PROBLEM DESCRIPTION: Don't include any picture when you restate the data word for word.

+---+

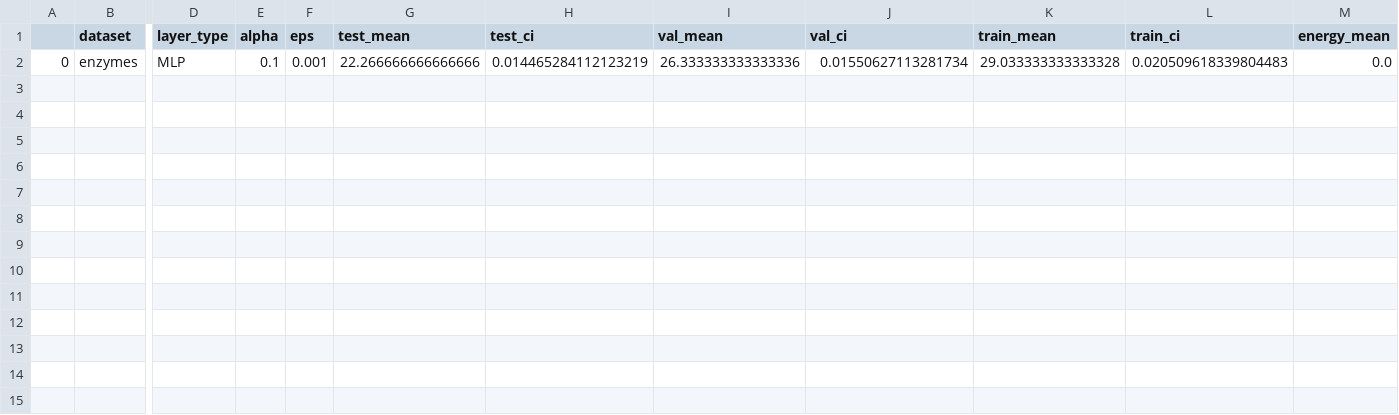
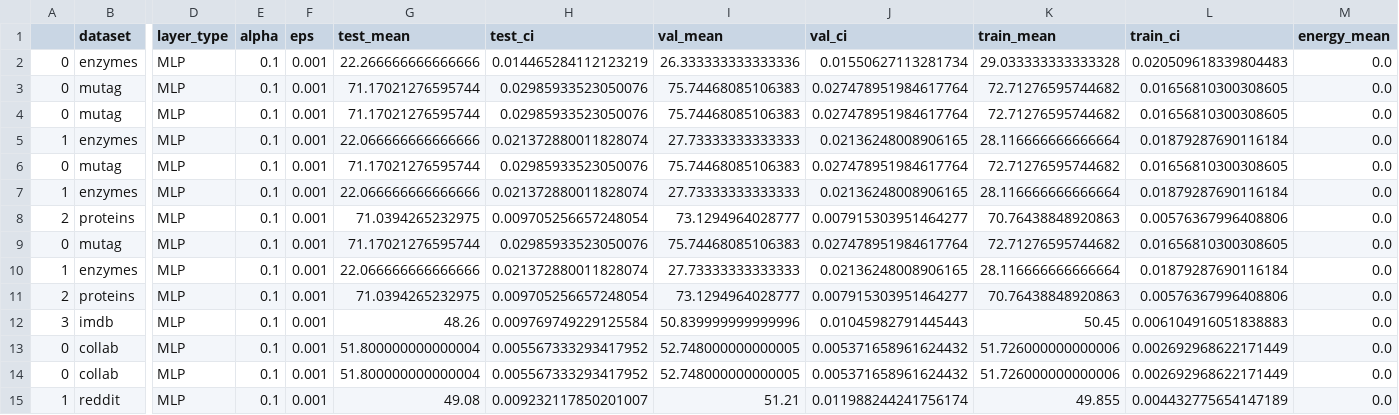
Before and after one commit to LFesser97/graph_moes, a CSV file: results/graph_classification_MLP_None.csv, drawn as a sheet; only a part is shown, gaps mark what is left out; rows hold the shown columns only; the diff names each change by its address in the sheet, - before the commit and + after, or states it on an @@ line.

```diff
--- a/results/graph_classification_MLP_None.csv
+++ b/results/graph_classification_MLP_None.csv
+row 3: 0 | mutag | MLP | 0.1 | 0.001 | 71.17021276595744 | 0.02985933523050076 | 75.74468085106383 | 0.027478951984617764 | 72.71276595744682 | 0.01656810300308605 | 0.0
+row 4: 0 | mutag | MLP | 0.1 | 0.001 | 71.17021276595744 | 0.02985933523050076 | 75.74468085106383 | 0.027478951984617764 | 72.71276595744682 | 0.01656810300308605 | 0.0
+row 5: 1 | enzymes | MLP | 0.1 | 0.001 | 22.066666666666666 | 0.021372880011828074 | 27.73333333333333 | 0.02136248008906165 | 28.116666666666664 | 0.01879287690116184 | 0.0
+row 6: 0 | mutag | MLP | 0.1 | 0.001 | 71.17021276595744 | 0.02985933523050076 | 75.74468085106383 | 0.027478951984617764 | 72.71276595744682 | 0.01656810300308605 | 0.0
+row 7: 1 | enzymes | MLP | 0.1 | 0.001 | 22.066666666666666 | 0.021372880011828074 | 27.73333333333333 | 0.02136248008906165 | 28.116666666666664 | 0.01879287690116184 | 0.0
+row 8: 2 | proteins | MLP | 0.1 | 0.001 | 71.0394265232975 | 0.009705256657248054 | 73.1294964028777 | 0.007915303951464277 | 70.76438848920863 | 0.00576367996408806 | 0.0
+row 9: 0 | mutag | MLP | 0.1 | 0.001 | 71.17021276595744 | 0.02985933523050076 | 75.74468085106383 | 0.027478951984617764 | 72.71276595744682 | 0.01656810300308605 | 0.0
+row 10: 1 | enzymes | MLP | 0.1 | 0.001 | 22.066666666666666 | 0.021372880011828074 | 27.73333333333333 | 0.02136248008906165 | 28.116666666666664 | 0.01879287690116184 | 0.0
+row 11: 2 | proteins | MLP | 0.1 | 0.001 | 71.0394265232975 | 0.009705256657248054 | 73.1294964028777 | 0.007915303951464277 | 70.76438848920863 | 0.00576367996408806 | 0.0
+row 12: 3 | imdb | MLP | 0.1 | 0.001 | 48.26 | 0.009769749229125584 | 50.839999999999996 | 0.01045982791445443 | 50.45 | 0.006104916051838883 | 0.0
+row 13: 0 | collab | MLP | 0.1 | 0.001 | 51.800000000000004 | 0.005567333293417952 | 52.748000000000005 | 0.005371658961624432 | 51.726000000000006 | 0.002692968622171449 | 0.0
+row 14: 0 | collab | MLP | 0.1 | 0.001 | 51.800000000000004 | 0.005567333293417952 | 52.748000000000005 | 0.005371658961624432 | 51.726000000000006 | 0.002692968622171449 | 0.0
+row 15: 1 | reddit | MLP | 0.1 | 0.001 | 49.08 | 0.009232117850201007 | 51.21 | 0.011988244241756174 | 49.855 | 0.004432775654147189 | 0.0
```
Also changed, not shown: results/graph_classification_GCN_None.csv, results/graph_classification_MoE_None.csv, 30 other files.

+---+

SOLVED EXERCISE:
Before and after one commit to LFesser97/graph_moes, a CSV file: results/graph_classification_MLP_None.csv, drawn as a sheet; only a part is shown, gaps mark what is left out; rows hold the shown columns only; the diff names each change by its address in the sheet, - before the commit and + after, or states it on an @@ line.

```diff
--- a/results/graph_classification_MLP_None.csv
+++ b/results/graph_classification_MLP_None.csv
+row 3: 0 | mutag | MLP | 0.1 | 0.001 | 71.17021276595744 | 0.02985933523050076 | 75.74468085106383 | 0.027478951984617764 | 72.71276595744682 | 0.01656810300308605 | 0.0
+row 4: 0 | mutag | MLP | 0.1 | 0.001 | 71.17021276595744 | 0.02985933523050076 | 75.74468085106383 | 0.027478951984617764 | 72.71276595744682 | 0.01656810300308605 | 0.0
+row 5: 1 | enzymes | MLP | 0.1 | 0.001 | 22.066666666666666 | 0.021372880011828074 | 27.73333333333333 | 0.02136248008906165 | 28.116666666666664 | 0.01879287690116184 | 0.0
+row 6: 0 | mutag | MLP | 0.1 | 0.001 | 71.17021276595744 | 0.02985933523050076 | 75.74468085106383 | 0.027478951984617764 | 72.71276595744682 | 0.01656810300308605 | 0.0
+row 7: 1 | enzymes | MLP | 0.1 | 0.001 | 22.066666666666666 | 0.021372880011828074 | 27.73333333333333 | 0.02136248008906165 | 28.116666666666664 | 0.01879287690116184 | 0.0
+row 8: 2 | proteins | MLP | 0.1 | 0.001 | 71.0394265232975 | 0.009705256657248054 | 73.1294964028777 | 0.007915303951464277 | 70.76438848920863 | 0.00576367996408806 | 0.0
+row 9: 0 | mutag | MLP | 0.1 | 0.001 | 71.17021276595744 | 0.02985933523050076 | 75.74468085106383 | 0.027478951984617764 | 72.71276595744682 | 0.01656810300308605 | 0.0
+row 10: 1 | enzymes | MLP | 0.1 | 0.001 | 22.066666666666666 | 0.021372880011828074 | 27.73333333333333 | 0.02136248008906165 | 28.116666666666664 | 0.01879287690116184 | 0.0
+row 11: 2 | proteins | MLP | 0.1 | 0.001 | 71.0394265232975 | 0.009705256657248054 | 73.1294964028777 | 0.007915303951464277 | 70.76438848920863 | 0.00576367996408806 | 0.0
+row 12: 3 | imdb | MLP | 0.1 | 0.001 | 48.26 | 0.009769749229125584 | 50.839999999999996 | 0.01045982791445443 | 50.45 | 0.006104916051838883 | 0.0
+row 13: 0 | collab | MLP | 0.1 | 0.001 | 51.800000000000004 | 0.005567333293417952 | 52.748000000000005 | 0.005371658961624432 | 51.726000000000006 | 0.002692968622171449 | 0.0
+row 14: 0 | collab | MLP | 0.1 | 0.001 | 51.800000000000004 | 0.005567333293417952 | 52.748000000000005 | 0.005371658961624432 | 51.726000000000006 | 0.002692968622171449 | 0.0
+row 15: 1 | reddit | MLP | 0.1 | 0.001 | 49.08 | 0.009232117850201007 | 51.21 | 0.011988244241756174 | 49.855 | 0.004432775654147189 | 0.0
```
Also changed, not shown: results/graph_classification_GCN_None.csv, results/graph_classification_MoE_None.csv, 30 other files.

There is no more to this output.